Despite the emotional challenges, there is a benefit to being enigmatic. I can shape shift depending on my surroundings. I’ve been invited on numerous occasions to a smattering of cultural events. Because of my mysterious element and the way people treat me, I often can relate to other races even without being part of them like each morning when the Eritrean security guard working at my local coffee shop comes over for a chat about kids or life while I sip my coffee. And while I can’t say for certain, I believe I’ve filled incorrect demographic quotas for positions through my career.
But as much as I am the beneficiary of people across races relating to me, I’m equally the target of multi-racial discrimination. I always find it odd to experience prejudice against me for something I’m not. While waitressing overseas in a predominantly white country, I overheard a regular customer say to the host, “Please make sure the black waitress comes to my table.” I weave through the bustling restaurant wondering why I haven’t seen the new black waitress considering the small staff.

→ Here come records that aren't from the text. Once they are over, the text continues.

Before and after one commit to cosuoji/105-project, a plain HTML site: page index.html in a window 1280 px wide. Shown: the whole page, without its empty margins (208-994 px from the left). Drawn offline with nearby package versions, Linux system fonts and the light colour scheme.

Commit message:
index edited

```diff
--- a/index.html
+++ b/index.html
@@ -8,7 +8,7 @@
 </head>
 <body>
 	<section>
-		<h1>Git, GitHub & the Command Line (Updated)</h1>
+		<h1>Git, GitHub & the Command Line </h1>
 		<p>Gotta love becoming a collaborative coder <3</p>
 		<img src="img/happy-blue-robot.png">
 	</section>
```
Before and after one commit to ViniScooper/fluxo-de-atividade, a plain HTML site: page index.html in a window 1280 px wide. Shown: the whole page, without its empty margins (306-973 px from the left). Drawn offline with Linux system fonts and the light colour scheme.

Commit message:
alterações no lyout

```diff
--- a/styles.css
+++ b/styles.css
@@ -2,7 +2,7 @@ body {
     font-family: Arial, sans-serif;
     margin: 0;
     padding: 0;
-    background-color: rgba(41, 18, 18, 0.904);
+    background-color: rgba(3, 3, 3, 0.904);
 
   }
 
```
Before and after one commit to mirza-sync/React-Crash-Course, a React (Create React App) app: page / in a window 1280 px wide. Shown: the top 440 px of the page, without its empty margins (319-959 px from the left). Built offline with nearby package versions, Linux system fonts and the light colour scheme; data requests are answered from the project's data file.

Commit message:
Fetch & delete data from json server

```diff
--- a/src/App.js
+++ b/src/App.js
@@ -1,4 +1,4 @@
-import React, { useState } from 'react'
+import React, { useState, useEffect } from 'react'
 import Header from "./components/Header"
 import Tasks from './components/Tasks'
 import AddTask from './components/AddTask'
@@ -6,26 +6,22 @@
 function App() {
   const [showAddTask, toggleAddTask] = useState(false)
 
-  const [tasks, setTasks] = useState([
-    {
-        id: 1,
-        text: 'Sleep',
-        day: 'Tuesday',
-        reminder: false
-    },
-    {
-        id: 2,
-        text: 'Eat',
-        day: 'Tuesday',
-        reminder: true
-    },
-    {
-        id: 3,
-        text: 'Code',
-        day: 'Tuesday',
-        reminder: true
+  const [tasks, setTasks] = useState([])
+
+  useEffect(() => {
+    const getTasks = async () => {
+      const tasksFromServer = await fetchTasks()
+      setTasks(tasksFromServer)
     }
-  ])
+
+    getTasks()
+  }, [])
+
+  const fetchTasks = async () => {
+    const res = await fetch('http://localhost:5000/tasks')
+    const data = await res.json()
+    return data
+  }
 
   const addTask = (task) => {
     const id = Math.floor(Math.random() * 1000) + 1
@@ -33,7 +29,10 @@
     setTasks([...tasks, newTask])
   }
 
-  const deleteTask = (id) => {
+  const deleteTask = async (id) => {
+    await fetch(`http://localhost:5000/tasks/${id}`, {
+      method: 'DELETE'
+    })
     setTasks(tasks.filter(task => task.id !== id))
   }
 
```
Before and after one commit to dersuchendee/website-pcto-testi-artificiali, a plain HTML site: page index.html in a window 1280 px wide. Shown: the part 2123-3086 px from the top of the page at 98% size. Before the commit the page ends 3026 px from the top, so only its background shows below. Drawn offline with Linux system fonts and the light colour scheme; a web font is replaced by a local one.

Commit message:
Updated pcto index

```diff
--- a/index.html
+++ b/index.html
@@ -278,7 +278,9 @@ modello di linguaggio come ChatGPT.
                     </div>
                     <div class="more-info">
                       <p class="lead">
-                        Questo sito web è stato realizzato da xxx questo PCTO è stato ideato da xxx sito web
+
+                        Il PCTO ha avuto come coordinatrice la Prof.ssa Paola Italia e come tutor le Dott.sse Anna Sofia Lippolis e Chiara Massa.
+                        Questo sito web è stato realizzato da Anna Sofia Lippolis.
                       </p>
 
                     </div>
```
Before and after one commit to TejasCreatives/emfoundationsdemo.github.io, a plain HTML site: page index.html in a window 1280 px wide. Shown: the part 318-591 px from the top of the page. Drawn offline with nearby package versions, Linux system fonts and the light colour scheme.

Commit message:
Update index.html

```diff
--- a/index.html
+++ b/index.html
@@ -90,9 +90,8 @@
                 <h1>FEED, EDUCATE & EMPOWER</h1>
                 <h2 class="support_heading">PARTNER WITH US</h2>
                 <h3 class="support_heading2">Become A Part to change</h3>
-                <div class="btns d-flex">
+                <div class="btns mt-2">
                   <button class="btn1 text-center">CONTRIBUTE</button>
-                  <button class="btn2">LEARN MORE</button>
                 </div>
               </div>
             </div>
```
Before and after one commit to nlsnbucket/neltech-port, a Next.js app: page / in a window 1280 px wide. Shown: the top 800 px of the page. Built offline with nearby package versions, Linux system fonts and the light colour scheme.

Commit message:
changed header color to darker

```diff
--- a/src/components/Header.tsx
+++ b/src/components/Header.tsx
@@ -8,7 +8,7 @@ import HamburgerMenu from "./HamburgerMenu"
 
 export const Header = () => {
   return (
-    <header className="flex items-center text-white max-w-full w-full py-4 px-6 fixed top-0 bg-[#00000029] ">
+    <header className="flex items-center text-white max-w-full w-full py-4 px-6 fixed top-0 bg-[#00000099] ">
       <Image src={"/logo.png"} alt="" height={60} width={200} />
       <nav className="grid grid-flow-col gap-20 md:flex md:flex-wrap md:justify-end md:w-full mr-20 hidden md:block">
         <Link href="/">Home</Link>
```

Just as I’m about to enter the kitchen to collect a round of entrees, which rarely cost less than $50 a plate, the host pulls me aside.
“MK, I’m so sorry but Mrs. Henderson wants you to serve her table.”
My mouth drops as I realize, this regular patron is calling me the black waitress. She didn’t even bother learning my name. With an American accent and dark skin, this was enough evidence for her to label me as an African American.
Another time, dressed in a suit with my hair tied back for an interview in liberal San Francisco, a senior staff member joked about knowing where terrorists come from and then mentioned that they do background checks. Half the time when these things happen, I don’t even know what to be offended by.
But again, no conclusive data will change anything about my interactions with the world and the world’s interaction with me. So the only thing that piece of paper will give me is the ability to confidently check the correct ethnicity box. Or perhaps two.
Standing in front of my bathroom sink at the end of the day, I splash my face with water and watch the dissolved make-up swirl down the drain. I compare the narrowness of my dark-complexioned face with those of the Ethiopians, who’ve addressed me in their language, and I understand their mistake. The light bounces off my hair allowing me to glimpse reddish brown hues in my otherwise black hair. Where or who did I inherit that from? Without the layer of make-up, I notice my skin’s undertones and realize despite my mask of make-up, I can’t control the way people see me. And while that will never change, accepting that my ambiguous history will make me forever enigmatic, will perhaps give me the solace I need.
MK Menon is a transracial international adoptee, who went back to her birth country to search for her biological family. She hopes to release her memoir in the next year about this journey. She is also a staff storyteller for adoption.com, research scientist, wife and mother to a spirited toddler.